--- Exercise data Enclosed Below ---
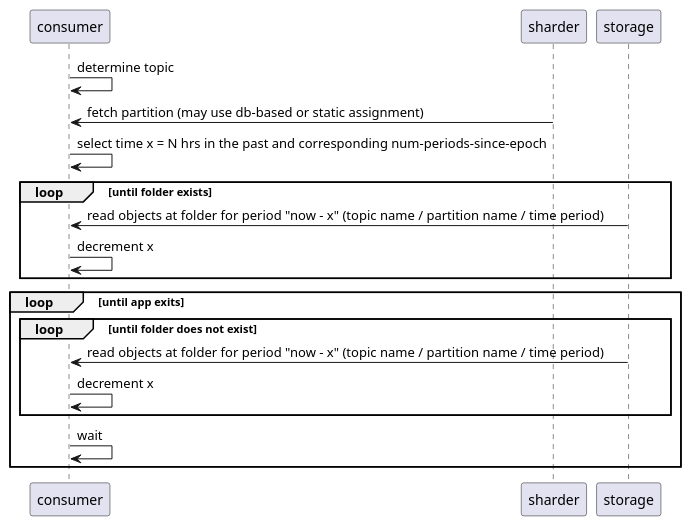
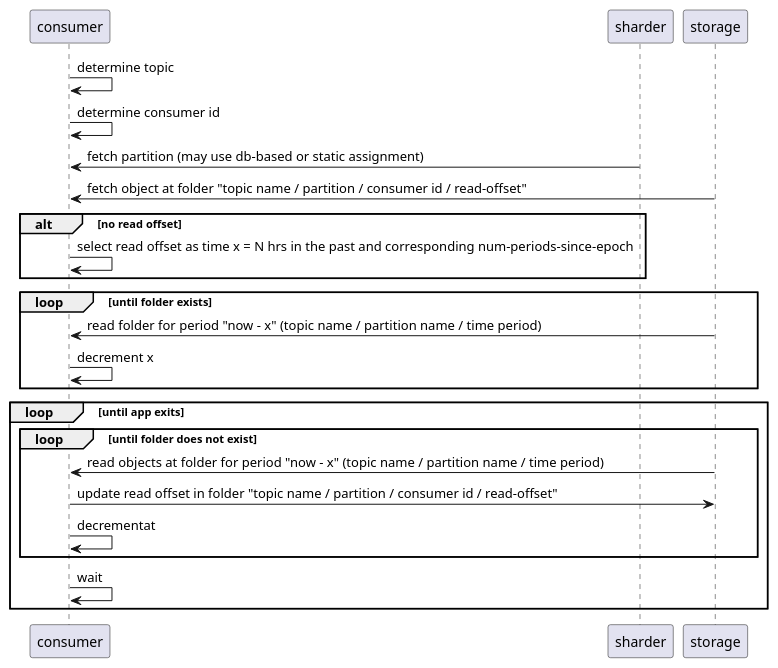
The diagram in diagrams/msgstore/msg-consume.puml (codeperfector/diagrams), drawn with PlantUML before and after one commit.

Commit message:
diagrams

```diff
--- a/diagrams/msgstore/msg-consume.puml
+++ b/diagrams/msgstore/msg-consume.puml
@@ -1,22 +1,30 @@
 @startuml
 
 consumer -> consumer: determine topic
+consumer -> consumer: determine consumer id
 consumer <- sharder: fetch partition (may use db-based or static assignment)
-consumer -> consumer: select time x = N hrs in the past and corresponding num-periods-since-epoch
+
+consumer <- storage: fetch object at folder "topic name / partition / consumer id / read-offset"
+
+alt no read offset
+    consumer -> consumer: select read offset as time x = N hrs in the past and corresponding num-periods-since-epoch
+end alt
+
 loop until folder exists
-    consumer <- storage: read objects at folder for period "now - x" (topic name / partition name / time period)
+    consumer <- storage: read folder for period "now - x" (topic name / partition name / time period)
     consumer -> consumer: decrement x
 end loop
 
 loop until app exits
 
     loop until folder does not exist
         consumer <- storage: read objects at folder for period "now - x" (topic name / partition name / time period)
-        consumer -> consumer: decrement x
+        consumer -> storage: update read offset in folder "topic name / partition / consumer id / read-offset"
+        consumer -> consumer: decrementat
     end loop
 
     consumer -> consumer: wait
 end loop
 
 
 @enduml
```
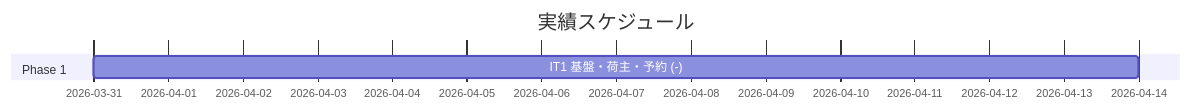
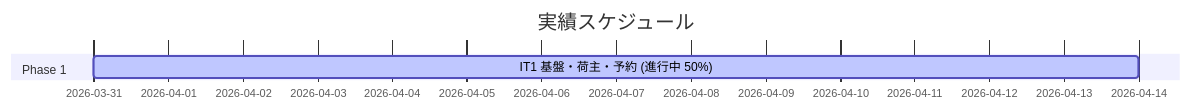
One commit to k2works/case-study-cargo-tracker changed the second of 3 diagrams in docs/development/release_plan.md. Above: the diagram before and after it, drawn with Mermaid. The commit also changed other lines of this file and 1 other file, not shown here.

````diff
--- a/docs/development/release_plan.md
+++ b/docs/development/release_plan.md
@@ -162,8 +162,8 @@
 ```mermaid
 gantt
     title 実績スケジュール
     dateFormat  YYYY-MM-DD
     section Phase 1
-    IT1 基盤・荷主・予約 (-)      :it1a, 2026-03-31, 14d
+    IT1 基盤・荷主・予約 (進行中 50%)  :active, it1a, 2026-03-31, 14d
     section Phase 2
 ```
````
--- End of Enclosed Exercise data ---
--- Exercise data Enclosed Below ---
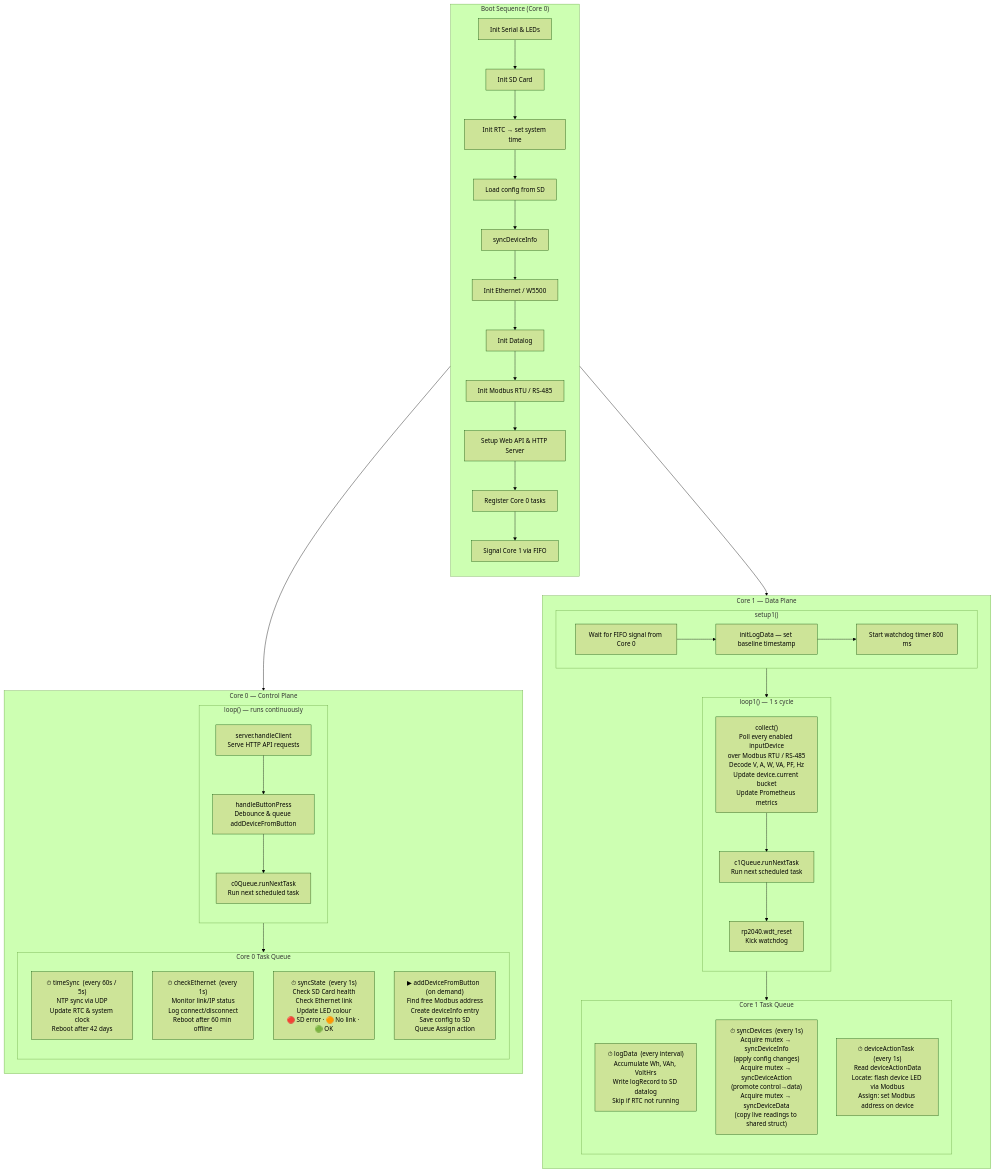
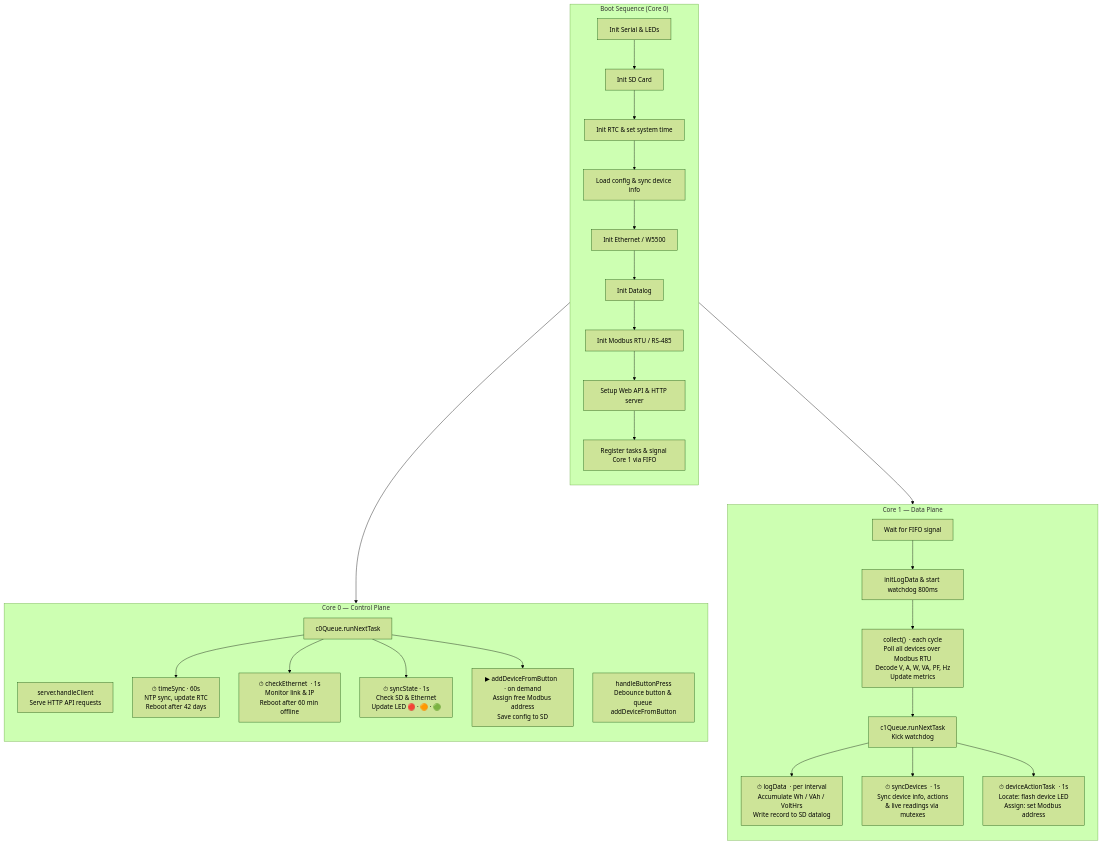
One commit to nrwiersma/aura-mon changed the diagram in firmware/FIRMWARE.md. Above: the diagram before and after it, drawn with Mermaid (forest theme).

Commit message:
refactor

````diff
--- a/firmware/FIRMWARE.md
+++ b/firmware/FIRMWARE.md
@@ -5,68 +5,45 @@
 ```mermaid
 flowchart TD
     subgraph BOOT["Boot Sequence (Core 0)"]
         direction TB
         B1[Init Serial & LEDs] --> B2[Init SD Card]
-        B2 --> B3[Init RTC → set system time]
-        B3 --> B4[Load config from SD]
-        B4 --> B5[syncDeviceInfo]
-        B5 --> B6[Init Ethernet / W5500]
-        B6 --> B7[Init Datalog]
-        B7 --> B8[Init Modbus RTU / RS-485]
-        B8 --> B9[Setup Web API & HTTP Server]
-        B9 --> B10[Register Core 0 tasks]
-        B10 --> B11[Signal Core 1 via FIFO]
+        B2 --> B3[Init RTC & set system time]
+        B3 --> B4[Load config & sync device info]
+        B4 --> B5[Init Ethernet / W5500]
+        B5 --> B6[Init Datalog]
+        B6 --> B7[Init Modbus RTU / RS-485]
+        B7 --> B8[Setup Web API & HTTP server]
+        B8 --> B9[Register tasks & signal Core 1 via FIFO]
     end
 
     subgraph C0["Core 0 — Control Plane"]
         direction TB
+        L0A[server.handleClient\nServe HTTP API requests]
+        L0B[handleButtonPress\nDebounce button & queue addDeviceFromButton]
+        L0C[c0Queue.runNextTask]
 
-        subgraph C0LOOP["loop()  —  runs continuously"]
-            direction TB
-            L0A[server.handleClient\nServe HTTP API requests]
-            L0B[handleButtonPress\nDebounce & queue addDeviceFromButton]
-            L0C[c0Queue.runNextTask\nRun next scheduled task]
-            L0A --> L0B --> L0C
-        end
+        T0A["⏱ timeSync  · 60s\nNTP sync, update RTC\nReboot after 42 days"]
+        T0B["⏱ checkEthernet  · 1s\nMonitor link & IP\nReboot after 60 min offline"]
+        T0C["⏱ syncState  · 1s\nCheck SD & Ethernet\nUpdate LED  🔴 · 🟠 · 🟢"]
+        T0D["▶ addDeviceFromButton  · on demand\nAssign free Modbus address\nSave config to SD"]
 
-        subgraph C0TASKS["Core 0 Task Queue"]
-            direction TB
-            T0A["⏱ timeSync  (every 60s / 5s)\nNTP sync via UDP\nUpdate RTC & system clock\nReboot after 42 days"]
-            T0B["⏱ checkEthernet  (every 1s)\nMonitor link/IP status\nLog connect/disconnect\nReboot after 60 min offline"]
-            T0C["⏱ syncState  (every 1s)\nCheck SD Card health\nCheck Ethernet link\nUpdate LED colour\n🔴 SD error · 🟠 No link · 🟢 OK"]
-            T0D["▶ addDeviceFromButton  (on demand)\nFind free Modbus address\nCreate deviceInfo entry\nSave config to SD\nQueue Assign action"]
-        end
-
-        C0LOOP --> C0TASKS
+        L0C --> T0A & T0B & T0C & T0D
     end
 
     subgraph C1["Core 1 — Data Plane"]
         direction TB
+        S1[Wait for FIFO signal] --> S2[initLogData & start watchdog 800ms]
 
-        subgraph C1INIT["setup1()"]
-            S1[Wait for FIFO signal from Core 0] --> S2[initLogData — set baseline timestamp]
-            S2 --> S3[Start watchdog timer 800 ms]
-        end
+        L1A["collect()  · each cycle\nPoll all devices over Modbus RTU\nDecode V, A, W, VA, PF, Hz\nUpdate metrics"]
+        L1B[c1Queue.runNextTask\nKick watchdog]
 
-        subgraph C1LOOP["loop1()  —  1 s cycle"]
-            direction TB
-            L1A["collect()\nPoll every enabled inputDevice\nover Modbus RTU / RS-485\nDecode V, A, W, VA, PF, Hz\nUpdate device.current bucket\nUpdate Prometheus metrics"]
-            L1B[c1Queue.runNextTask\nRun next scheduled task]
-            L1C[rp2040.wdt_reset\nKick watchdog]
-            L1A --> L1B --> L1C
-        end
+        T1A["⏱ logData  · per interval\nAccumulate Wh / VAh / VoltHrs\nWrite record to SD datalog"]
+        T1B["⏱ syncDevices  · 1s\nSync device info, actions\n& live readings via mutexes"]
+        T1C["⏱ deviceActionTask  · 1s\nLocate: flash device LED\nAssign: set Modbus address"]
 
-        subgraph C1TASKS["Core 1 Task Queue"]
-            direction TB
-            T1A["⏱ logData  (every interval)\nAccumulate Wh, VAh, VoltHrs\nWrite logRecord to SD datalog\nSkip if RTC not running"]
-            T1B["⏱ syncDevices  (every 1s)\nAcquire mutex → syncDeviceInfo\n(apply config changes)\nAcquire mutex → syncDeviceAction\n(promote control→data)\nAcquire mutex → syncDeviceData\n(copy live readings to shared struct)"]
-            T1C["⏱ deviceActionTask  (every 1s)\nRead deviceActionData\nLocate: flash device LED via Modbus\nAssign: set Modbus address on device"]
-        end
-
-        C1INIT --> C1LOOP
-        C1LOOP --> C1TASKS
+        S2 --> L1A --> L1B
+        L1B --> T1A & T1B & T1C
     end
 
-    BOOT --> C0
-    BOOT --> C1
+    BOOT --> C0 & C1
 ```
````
--- End of Enclosed Exercise data ---
--- Exercise data Enclosed Below ---
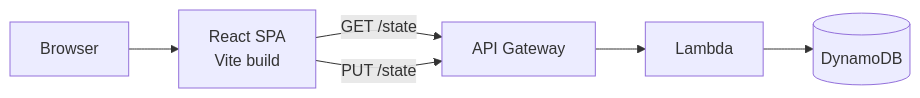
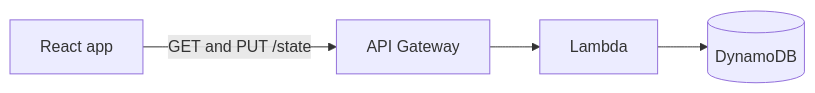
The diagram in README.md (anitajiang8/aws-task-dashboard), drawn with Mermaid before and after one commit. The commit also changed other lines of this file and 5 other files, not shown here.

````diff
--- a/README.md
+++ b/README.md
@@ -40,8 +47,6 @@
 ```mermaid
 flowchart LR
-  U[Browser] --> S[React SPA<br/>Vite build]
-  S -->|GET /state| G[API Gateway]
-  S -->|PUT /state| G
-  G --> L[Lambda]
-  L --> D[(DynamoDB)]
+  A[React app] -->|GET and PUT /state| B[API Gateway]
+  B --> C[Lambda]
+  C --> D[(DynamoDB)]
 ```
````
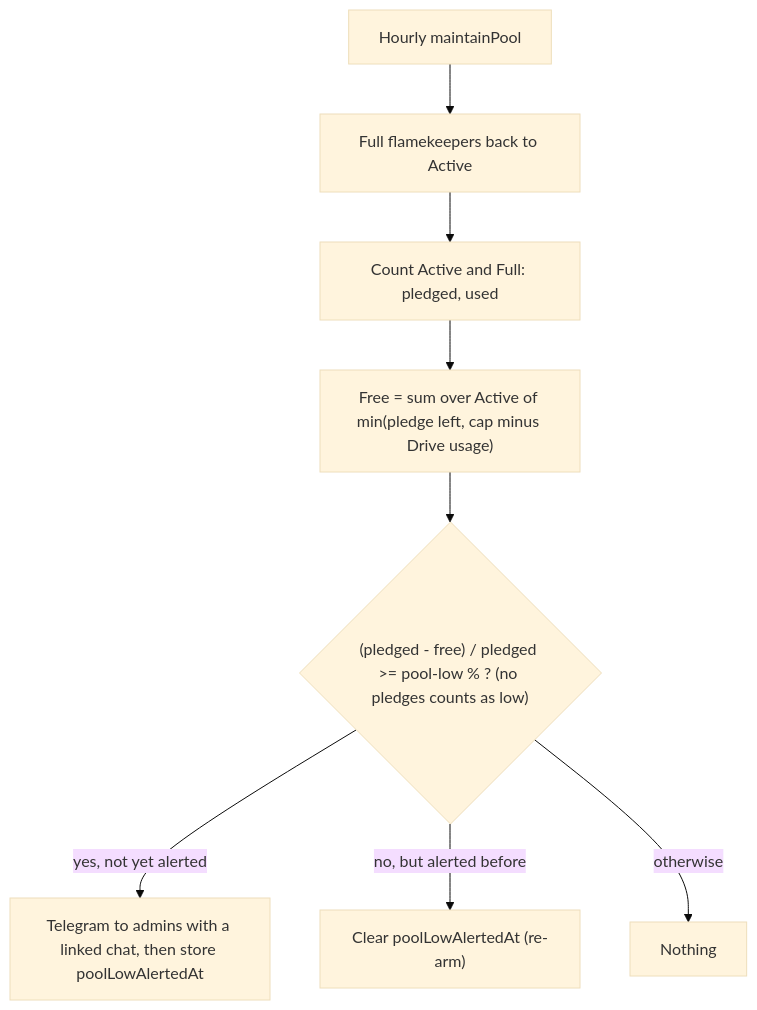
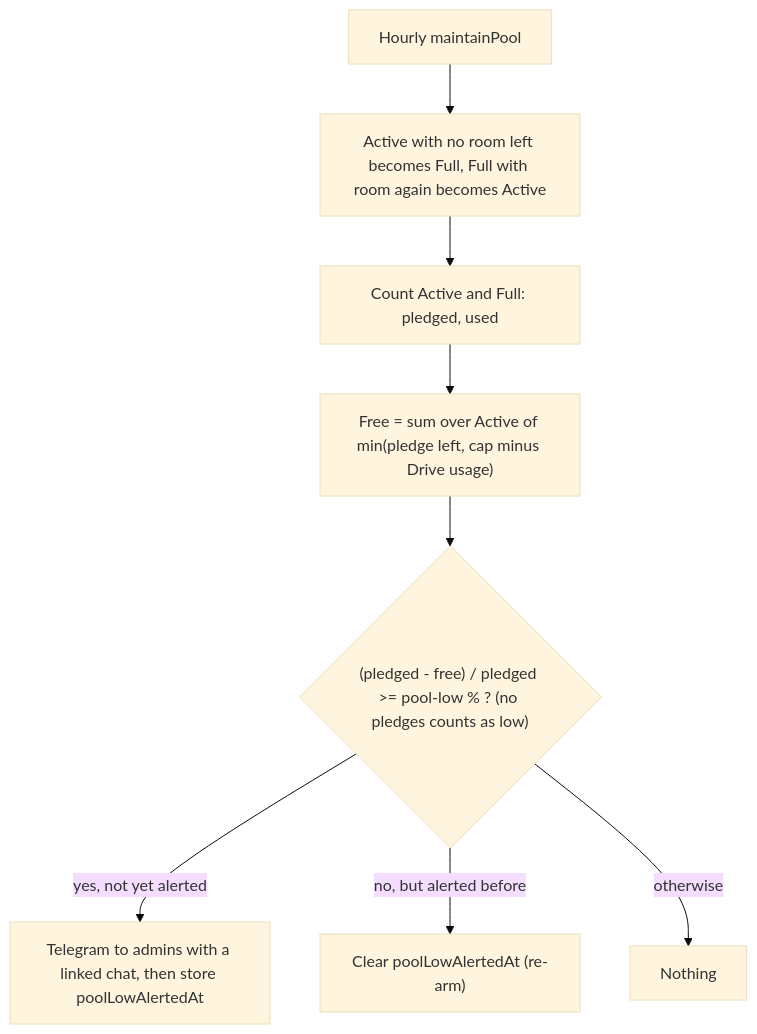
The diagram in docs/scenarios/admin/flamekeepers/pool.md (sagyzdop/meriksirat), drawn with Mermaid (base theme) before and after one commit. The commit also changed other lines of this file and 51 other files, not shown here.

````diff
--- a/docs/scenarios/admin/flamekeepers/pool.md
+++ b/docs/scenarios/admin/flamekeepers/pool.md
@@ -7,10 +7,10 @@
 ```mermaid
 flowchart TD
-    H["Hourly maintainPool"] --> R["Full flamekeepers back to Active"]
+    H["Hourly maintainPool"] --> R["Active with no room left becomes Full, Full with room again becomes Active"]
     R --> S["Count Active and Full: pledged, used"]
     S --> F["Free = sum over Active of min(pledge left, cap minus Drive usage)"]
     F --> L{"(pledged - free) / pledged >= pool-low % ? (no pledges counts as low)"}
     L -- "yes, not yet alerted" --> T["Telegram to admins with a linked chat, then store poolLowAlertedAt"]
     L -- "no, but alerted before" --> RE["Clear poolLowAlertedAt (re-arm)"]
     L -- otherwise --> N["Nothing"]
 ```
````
--- End of Enclosed Exercise data ---
■ **The task**
Copy all lines of the preceding data that hold the word "runNextTask".

■ **Task response**
+        L0C[c0Queue.runNextTask]
-            L0C[c0Queue.runNextTask\nRun next scheduled task]
+        L1B[c1Queue.runNextTask\nKick watchdog]
-            L1B[c1Queue.runNextTask\nRun next scheduled task]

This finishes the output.